Segment Start: GIVEN DATA
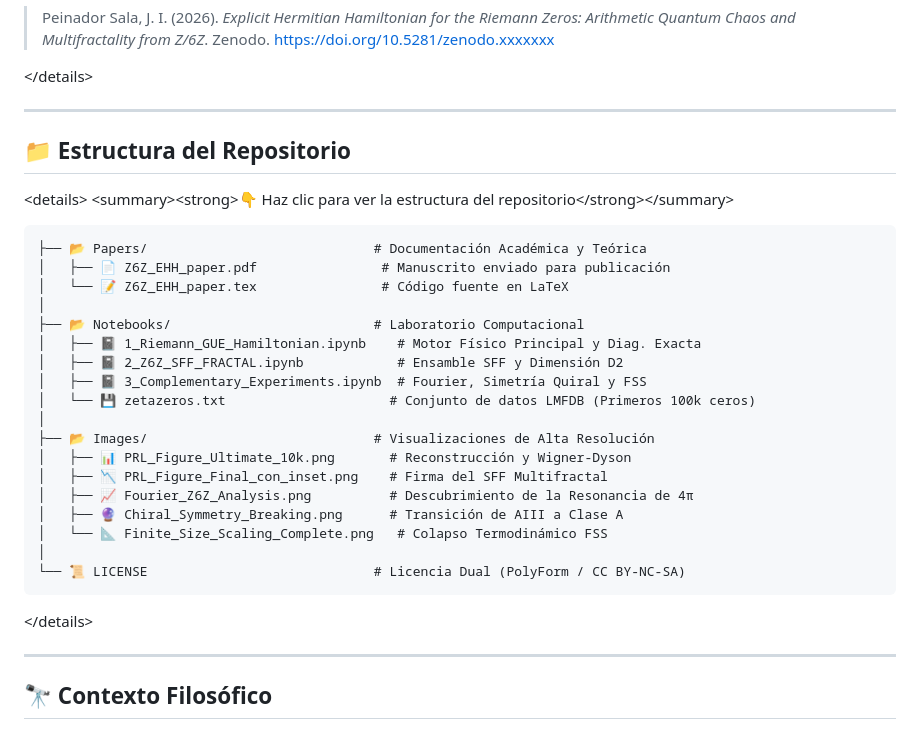
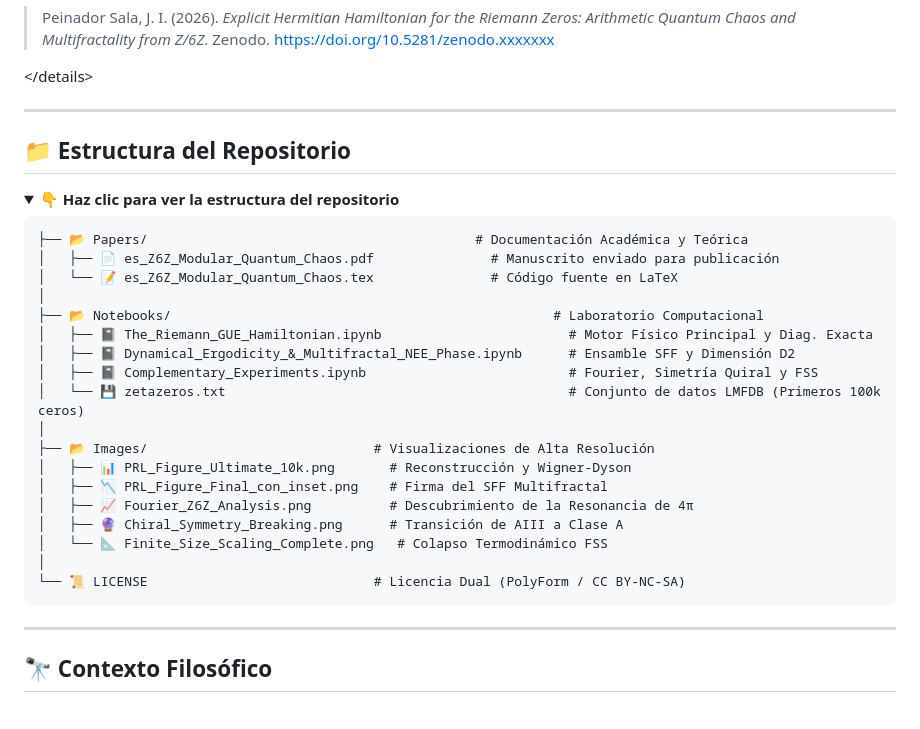
Before and after one commit to NachoPeinador/The-Riemann-GUE-Hamiltonian, a Markdown page: README_es.md, the part around the change. GitHub-like rendering; folded sections open.

````diff
--- a/README_es.md
+++ b/README_es.md
@@ -202,23 +202,23 @@ Si esta construcción del Hamiltoniano, las derivaciones analíticas ($\epsilon
 
 \</details\>
 
------
+---
 
 ## 📁 Estructura del Repositorio
 
-\<details\>
-\<summary\>\<strong\>👇 Haz clic para ver la estructura del repositorio\</strong\>\</summary\>
+<details>
+<summary><strong>👇 Haz clic para ver la estructura del repositorio</strong></summary>
 
 ```text
-├── 📂 Papers/                             # Documentación Académica y Teórica
-│   ├── 📄 Z6Z_EHH_paper.pdf                # Manuscrito enviado para publicación
-│   └── 📝 Z6Z_EHH_paper.tex                # Código fuente en LaTeX
+├── 📂 Papers/                                          # Documentación Académica y Teórica
+│   ├── 📄 es_Z6Z_Modular_Quantum_Chaos.pdf               # Manuscrito enviado para publicación
+│   └── 📝 es_Z6Z_Modular_Quantum_Chaos.tex               # Código fuente en LaTeX
 │
-├── 📂 Notebooks/                          # Laboratorio Computacional
-│   ├── 📓 1_Riemann_GUE_Hamiltonian.ipynb    # Motor Físico Principal y Diag. Exacta
-│   ├── 📓 2_Z6Z_SFF_FRACTAL.ipynb            # Ensamble SFF y Dimensión D2
-│   ├── 📓 3_Complementary_Experiments.ipynb  # Fourier, Simetría Quiral y FSS
-│   └── 💾 zetazeros.txt                     # Conjunto de datos LMFDB (Primeros 100k ceros)
+├── 📂 Notebooks/                                                 # Laboratorio Computacional
+│   ├── 📓 The_Riemann_GUE_Hamiltonian.ipynb                        # Motor Físico Principal y Diag. Exacta
+│   ├── 📓 Dynamical_Ergodicity_&_Multifractal_NEE_Phase.ipynb      # Ensamble SFF y Dimensión D2
+│   ├── 📓 Complementary_Experiments.ipynb                          # Fourier, Simetría Quiral y FSS
+│   └── 💾 zetazeros.txt                                            # Conjunto de datos LMFDB (Primeros 100k ceros)
 │
 ├── 📂 Images/                             # Visualizaciones de Alta Resolución
 │   ├── 📊 PRL_Figure_Ultimate_10k.png       # Reconstrucción y Wigner‑Dyson
@@ -230,7 +230,7 @@ Si esta construcción del Hamiltoniano, las derivaciones analíticas ($\epsilon
 └── 📜 LICENSE                             # Licencia Dual (PolyForm / CC BY-NC-SA)
 ```
 
-\</details\>
+</details>
 
 -----
 
````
Segment End: GIVEN DATA
* [ASSIGNED TASK]:
Should any entry above carry a picture, omit it and repeat everything else word for word.

* [ANSWER SECTION]:
Before and after one commit to NachoPeinador/The-Riemann-GUE-Hamiltonian, a Markdown page: README_es.md, the part around the change. GitHub-like rendering; folded sections open.

````diff
--- a/README_es.md
+++ b/README_es.md
@@ -202,23 +202,23 @@ Si esta construcción del Hamiltoniano, las derivaciones analíticas ($\epsilon
 
 \</details\>
 
------
+---
 
 ## 📁 Estructura del Repositorio
 
-\<details\>
-\<summary\>\<strong\>👇 Haz clic para ver la estructura del repositorio\</strong\>\</summary\>
+<details>
+<summary><strong>👇 Haz clic para ver la estructura del repositorio</strong></summary>
 
 ```text
-├── 📂 Papers/                             # Documentación Académica y Teórica
-│   ├── 📄 Z6Z_EHH_paper.pdf                # Manuscrito enviado para publicación
-│   └── 📝 Z6Z_EHH_paper.tex                # Código fuente en LaTeX
+├── 📂 Papers/                                          # Documentación Académica y Teórica
+│   ├── 📄 es_Z6Z_Modular_Quantum_Chaos.pdf               # Manuscrito enviado para publicación
+│   └── 📝 es_Z6Z_Modular_Quantum_Chaos.tex               # Código fuente en LaTeX
 │
-├── 📂 Notebooks/                          # Laboratorio Computacional
-│   ├── 📓 1_Riemann_GUE_Hamiltonian.ipynb    # Motor Físico Principal y Diag. Exacta
-│   ├── 📓 2_Z6Z_SFF_FRACTAL.ipynb            # Ensamble SFF y Dimensión D2
-│   ├── 📓 3_Complementary_Experiments.ipynb  # Fourier, Simetría Quiral y FSS
-│   └── 💾 zetazeros.txt                     # Conjunto de datos LMFDB (Primeros 100k ceros)
+├── 📂 Notebooks/                                                 # Laboratorio Computacional
+│   ├── 📓 The_Riemann_GUE_Hamiltonian.ipynb                        # Motor Físico Principal y Diag. Exacta
+│   ├── 📓 Dynamical_Ergodicity_&_Multifractal_NEE_Phase.ipynb      # Ensamble SFF y Dimensión D2
+│   ├── 📓 Complementary_Experiments.ipynb                          # Fourier, Simetría Quiral y FSS
+│   └── 💾 zetazeros.txt                                            # Conjunto de datos LMFDB (Primeros 100k ceros)
 │
 ├── 📂 Images/                             # Visualizaciones de Alta Resolución
 │   ├── 📊 PRL_Figure_Ultimate_10k.png       # Reconstrucción y Wigner‑Dyson
@@ -230,7 +230,7 @@ Si esta construcción del Hamiltoniano, las derivaciones analíticas ($\epsilon
 └── 📜 LICENSE                             # Licencia Dual (PolyForm / CC BY-NC-SA)
 ```
 
-\</details\>
+</details>
 
 -----
 
````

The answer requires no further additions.